[¶29] DEQ regulations also provide that any “interested person” may request a hearing before the EQC concerning “a decision to issue, modify, or terminate a permit.” WWQR&R, ch. 2, § 17. See also General Rules of Practice and Procedure of the Department of Environmental Quality, ch. 1, §§ 2-3. These regulations plainly express the agency’s interpretation that the Wyoming Environmental Quality Act allows WOC to seek EQC review of DEQ’s decision to issue the two general permits. As noted earlier, we generally defer to an agency’s interpretation of the statutes it is charged with executing.
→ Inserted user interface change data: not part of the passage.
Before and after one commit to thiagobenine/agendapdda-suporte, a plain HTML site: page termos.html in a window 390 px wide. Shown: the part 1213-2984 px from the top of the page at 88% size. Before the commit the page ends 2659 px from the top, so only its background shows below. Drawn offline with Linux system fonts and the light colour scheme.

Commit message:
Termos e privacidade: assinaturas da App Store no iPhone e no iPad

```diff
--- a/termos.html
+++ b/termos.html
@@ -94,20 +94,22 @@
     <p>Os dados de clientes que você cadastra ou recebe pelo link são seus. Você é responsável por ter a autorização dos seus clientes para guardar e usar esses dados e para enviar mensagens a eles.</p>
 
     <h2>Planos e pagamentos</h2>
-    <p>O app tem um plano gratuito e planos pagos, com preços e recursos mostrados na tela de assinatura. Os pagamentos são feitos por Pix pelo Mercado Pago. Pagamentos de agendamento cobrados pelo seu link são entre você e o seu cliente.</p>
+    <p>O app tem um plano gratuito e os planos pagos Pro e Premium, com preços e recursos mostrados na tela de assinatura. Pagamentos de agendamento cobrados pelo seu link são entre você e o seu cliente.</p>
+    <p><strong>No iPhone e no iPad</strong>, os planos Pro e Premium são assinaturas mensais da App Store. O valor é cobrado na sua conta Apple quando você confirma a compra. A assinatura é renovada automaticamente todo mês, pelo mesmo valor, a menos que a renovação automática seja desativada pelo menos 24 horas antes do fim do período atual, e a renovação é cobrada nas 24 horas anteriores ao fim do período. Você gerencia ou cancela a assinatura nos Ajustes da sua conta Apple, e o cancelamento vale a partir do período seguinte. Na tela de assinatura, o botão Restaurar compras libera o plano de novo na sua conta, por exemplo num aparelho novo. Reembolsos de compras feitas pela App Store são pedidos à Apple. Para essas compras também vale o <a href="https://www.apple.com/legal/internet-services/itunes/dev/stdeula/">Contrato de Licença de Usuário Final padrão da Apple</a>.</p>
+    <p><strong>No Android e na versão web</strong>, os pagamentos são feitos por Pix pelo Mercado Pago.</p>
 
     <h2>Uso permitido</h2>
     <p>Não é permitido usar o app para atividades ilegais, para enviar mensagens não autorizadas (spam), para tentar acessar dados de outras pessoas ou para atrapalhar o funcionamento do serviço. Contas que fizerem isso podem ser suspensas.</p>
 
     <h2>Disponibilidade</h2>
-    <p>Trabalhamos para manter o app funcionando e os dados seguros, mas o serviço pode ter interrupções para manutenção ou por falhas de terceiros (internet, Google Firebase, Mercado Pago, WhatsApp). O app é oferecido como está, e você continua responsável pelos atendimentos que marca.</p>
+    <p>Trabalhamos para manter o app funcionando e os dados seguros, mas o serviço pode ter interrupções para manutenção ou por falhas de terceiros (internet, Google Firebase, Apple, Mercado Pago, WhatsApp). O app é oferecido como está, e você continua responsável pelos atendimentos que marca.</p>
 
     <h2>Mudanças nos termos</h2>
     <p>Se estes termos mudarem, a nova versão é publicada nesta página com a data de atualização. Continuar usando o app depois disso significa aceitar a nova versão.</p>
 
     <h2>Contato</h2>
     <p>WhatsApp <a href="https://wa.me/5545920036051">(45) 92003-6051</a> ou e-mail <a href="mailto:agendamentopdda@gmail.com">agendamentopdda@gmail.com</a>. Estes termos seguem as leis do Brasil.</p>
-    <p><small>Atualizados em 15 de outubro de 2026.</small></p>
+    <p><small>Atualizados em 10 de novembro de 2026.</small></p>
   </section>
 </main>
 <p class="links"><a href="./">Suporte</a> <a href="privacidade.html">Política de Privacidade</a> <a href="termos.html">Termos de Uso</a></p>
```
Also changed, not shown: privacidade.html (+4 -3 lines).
Qwest, ¶ 8, 130 P.3d at 511. Moreover, this Court has heard a number of cases over the years in which interested third parties received hearings before the EQC, and later sought judicial review of the EQC’s decisions. See, e.g., Sierra Club v. Wyoming Dep’t of Envtl. Quality, 2011 WY 42, 251 P.3d 310 (Wyo. 2011); Powder River Basin Res. Council v. Wyoming Envtl. Quality Council, 2010 WY 25, 226 P.3d 809 (Wyo. 2010); Powder River Basin Res. Council v. Wyoming Dep’t of Envtl. Quality, 869 P.2d 435 (Wyo. 1994).
[¶30] The Wyoming Environmental Quality Act may be silent about the right of an interested third party to seek EQC review of DEQ decisions, but that silence should not be read to preclude EQC review. To the contrary, the opinion in Holding’s Little America indicates that statutory silence raises a presumption that EQC review is not precluded. DEQ’s regulations are consistent with this interpretation of the statute, and we will defer to that interpretation. We affirm the district court’s decision on this issue.
[¶31] We reverse the district court ruling that the DEQ is required to promulgate general permits as administrative rules, because we agree with the EQC’s decision that the two general permits in question were issued following appropriate procedures. We affirm the district court’s ruling that WOC was entitled to EQC review of the DEQ’s decision to issue these general permits.